In GURPS Terms, the world is at Tech Level 9. Virtually any technology of that type is available. However, following crazes for mechanical or genetic augmentation in the mid 21st Century, such things as cyberware or genetic modifications have become somewhat unfashionable – except when it is to correct medical problems, or to serve a particular employment related purpose. There is no huge stigma attached to these things – a heavily augmented individual will attract attention similar to a heavily tattooed person of the early 21st century. Many people won’t care, but some will, and small modifications are much less likely to attract negative comment than large ones.
Approximately 100,000 people live at least semi-permanently in Earth orbit. A similar number can be found in the colonies on the Moon and Mars. Exploration of the Jupiter and Saturn systems are underway.
But here on earth, how much technology has affected everyday life is highly variable. Healthcare is wonderfully advanced and computers and robotics has removed many of the most boring tasks from everyday life. But the most common way to travel between continents is still on a Boeing 747, or an Airbus A380 – safer than ever before, flown by computers (but always with a human in command) and with greatly improved inflight entertainment (including the wonderful ‘White Noise Shutdown’ device that puts a person into deep sleep for a predetermined period up to the entire flight – but still cruising at subsonic speed. It is certainly possible to access faster travel – Melbourne to London Hypersonic Orbital Ballistic Shuttles depart every half hour for a sixty minute flight between the greatest cities of the Commonwealth – but it is considered very gauche to use such services unless there truly is an urgent need for speed.
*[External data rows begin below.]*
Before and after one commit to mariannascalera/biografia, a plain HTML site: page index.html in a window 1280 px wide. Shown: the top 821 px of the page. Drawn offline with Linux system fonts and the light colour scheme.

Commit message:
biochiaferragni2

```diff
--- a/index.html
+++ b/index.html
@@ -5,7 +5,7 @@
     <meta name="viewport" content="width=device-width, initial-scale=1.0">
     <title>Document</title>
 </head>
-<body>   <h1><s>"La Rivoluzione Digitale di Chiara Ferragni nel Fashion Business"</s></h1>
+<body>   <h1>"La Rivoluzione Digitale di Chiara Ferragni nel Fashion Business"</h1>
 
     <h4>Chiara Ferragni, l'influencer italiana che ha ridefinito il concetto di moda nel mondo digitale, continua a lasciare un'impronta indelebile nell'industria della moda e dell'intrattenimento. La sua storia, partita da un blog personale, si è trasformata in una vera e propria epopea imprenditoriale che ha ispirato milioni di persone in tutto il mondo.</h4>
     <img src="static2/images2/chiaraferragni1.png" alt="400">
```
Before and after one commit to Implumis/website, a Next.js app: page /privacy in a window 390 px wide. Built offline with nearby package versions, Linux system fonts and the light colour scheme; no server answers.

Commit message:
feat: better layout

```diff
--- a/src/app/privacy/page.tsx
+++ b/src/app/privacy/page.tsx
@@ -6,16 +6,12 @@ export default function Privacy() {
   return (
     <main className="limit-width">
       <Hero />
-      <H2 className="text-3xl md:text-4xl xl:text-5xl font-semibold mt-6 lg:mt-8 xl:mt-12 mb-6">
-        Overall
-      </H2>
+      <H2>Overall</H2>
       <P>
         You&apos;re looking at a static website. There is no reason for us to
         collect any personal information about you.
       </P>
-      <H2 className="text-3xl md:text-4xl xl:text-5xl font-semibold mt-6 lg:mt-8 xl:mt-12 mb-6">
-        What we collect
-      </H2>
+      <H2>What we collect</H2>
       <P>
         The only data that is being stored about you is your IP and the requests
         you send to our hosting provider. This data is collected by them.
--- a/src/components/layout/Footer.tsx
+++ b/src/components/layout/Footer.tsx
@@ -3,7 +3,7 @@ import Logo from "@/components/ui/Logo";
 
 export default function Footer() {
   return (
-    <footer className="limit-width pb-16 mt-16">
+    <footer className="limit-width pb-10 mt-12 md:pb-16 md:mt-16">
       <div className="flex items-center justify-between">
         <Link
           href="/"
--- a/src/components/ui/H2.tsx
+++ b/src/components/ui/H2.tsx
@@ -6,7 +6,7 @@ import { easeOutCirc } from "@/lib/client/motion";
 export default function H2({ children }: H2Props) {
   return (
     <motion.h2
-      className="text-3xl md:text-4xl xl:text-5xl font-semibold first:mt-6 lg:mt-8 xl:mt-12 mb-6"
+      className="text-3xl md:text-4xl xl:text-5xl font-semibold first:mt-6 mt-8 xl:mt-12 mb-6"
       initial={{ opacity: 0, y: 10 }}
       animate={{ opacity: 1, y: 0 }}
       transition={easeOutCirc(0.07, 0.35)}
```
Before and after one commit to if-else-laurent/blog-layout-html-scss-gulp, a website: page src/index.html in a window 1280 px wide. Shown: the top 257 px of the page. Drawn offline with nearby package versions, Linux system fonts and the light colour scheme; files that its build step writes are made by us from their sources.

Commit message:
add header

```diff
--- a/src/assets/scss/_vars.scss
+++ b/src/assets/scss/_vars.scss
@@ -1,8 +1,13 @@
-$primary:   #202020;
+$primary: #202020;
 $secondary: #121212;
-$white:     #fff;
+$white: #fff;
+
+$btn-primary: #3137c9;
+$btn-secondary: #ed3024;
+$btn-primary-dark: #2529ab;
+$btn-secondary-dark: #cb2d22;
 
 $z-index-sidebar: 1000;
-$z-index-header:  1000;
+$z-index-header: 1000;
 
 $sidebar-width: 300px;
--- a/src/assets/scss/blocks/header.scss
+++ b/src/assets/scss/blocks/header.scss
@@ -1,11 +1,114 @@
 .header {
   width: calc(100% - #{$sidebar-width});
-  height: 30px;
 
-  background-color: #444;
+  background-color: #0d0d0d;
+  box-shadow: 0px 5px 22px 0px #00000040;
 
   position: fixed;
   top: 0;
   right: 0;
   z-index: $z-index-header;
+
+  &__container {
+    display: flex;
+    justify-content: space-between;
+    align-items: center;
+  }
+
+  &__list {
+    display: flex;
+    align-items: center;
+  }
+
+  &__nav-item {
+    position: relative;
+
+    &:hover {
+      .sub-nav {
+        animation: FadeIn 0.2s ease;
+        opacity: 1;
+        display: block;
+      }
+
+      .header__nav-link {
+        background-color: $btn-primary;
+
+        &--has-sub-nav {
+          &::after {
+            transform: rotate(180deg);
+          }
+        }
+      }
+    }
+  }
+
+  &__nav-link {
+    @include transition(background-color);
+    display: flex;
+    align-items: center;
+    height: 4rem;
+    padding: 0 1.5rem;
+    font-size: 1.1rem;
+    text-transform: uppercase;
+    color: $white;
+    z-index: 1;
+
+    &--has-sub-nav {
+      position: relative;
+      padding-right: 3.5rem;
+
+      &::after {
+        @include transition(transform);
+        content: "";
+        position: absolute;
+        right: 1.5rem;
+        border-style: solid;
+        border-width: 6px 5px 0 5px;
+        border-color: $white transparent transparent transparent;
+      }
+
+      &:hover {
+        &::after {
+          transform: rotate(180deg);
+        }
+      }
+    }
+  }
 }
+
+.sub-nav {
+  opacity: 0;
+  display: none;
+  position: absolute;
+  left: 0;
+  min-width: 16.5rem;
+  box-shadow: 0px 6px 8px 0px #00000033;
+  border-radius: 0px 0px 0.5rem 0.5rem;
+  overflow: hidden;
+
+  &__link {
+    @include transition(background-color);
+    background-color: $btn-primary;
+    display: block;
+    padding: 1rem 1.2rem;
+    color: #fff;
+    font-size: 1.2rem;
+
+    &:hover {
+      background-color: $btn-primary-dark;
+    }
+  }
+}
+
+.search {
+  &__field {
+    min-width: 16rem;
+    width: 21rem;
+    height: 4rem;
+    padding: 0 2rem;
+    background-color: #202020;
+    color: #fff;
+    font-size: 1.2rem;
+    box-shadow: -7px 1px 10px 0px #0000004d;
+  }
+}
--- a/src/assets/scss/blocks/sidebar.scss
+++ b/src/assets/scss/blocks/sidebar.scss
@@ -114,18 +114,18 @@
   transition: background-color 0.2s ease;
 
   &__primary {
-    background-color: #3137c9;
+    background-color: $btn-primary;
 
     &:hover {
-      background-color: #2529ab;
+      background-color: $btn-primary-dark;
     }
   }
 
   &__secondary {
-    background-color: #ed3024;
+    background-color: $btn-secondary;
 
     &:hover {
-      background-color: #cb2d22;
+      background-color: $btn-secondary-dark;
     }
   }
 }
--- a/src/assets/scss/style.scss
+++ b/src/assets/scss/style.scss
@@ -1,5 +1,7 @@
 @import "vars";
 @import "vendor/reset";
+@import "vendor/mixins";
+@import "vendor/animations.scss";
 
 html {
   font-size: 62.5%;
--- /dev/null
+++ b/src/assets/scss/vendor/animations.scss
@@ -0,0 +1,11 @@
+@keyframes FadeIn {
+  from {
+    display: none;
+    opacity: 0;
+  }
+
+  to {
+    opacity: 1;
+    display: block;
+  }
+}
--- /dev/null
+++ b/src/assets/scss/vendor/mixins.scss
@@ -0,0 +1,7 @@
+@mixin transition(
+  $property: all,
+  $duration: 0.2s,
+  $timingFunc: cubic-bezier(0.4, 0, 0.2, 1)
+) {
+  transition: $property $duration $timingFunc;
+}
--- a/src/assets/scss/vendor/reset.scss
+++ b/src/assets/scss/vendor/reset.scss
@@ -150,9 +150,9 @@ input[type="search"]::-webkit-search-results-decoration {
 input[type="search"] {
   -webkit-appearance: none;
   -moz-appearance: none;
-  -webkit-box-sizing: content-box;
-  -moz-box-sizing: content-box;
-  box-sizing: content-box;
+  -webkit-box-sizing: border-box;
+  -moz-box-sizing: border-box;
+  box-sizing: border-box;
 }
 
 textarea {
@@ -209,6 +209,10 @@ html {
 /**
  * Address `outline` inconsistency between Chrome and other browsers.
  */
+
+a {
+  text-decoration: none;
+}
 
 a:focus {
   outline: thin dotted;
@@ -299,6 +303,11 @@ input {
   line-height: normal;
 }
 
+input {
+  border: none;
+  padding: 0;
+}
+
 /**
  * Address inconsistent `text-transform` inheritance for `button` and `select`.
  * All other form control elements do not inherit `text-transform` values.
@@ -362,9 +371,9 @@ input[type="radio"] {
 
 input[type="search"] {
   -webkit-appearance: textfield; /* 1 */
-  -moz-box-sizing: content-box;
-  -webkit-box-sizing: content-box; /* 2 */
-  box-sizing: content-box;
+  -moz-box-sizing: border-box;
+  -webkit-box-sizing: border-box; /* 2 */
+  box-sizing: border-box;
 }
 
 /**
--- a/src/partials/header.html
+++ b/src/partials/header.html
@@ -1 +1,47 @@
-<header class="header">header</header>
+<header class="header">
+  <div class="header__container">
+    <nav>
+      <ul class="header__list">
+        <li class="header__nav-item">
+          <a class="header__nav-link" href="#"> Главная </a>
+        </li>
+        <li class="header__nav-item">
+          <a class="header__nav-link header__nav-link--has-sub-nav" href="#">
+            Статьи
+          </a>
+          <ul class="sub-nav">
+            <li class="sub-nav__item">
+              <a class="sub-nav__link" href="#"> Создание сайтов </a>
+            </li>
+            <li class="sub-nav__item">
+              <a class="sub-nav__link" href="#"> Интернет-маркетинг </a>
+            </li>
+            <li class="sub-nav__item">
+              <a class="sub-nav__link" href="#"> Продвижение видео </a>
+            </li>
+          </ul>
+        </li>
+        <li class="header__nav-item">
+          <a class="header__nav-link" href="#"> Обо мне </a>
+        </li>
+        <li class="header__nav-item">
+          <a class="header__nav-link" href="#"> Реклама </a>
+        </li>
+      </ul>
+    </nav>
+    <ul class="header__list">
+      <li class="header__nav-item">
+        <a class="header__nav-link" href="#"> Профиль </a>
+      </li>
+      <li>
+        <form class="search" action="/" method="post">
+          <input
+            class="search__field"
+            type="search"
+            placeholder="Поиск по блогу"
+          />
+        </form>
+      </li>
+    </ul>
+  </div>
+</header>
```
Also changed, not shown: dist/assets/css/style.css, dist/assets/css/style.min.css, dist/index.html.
The same is true of motor vehicles – within cities and suburbs, speed limits have changed very little and a car still looks like a car. But emissions are very small, fuel efficiency is very high, and while most people choose to drive themselves a computer is always ready to take over if asked, or in an emergency. And once on a freeway, especially those between cities, speeds of up to 400 kilometres an hour under computer control are commonplace.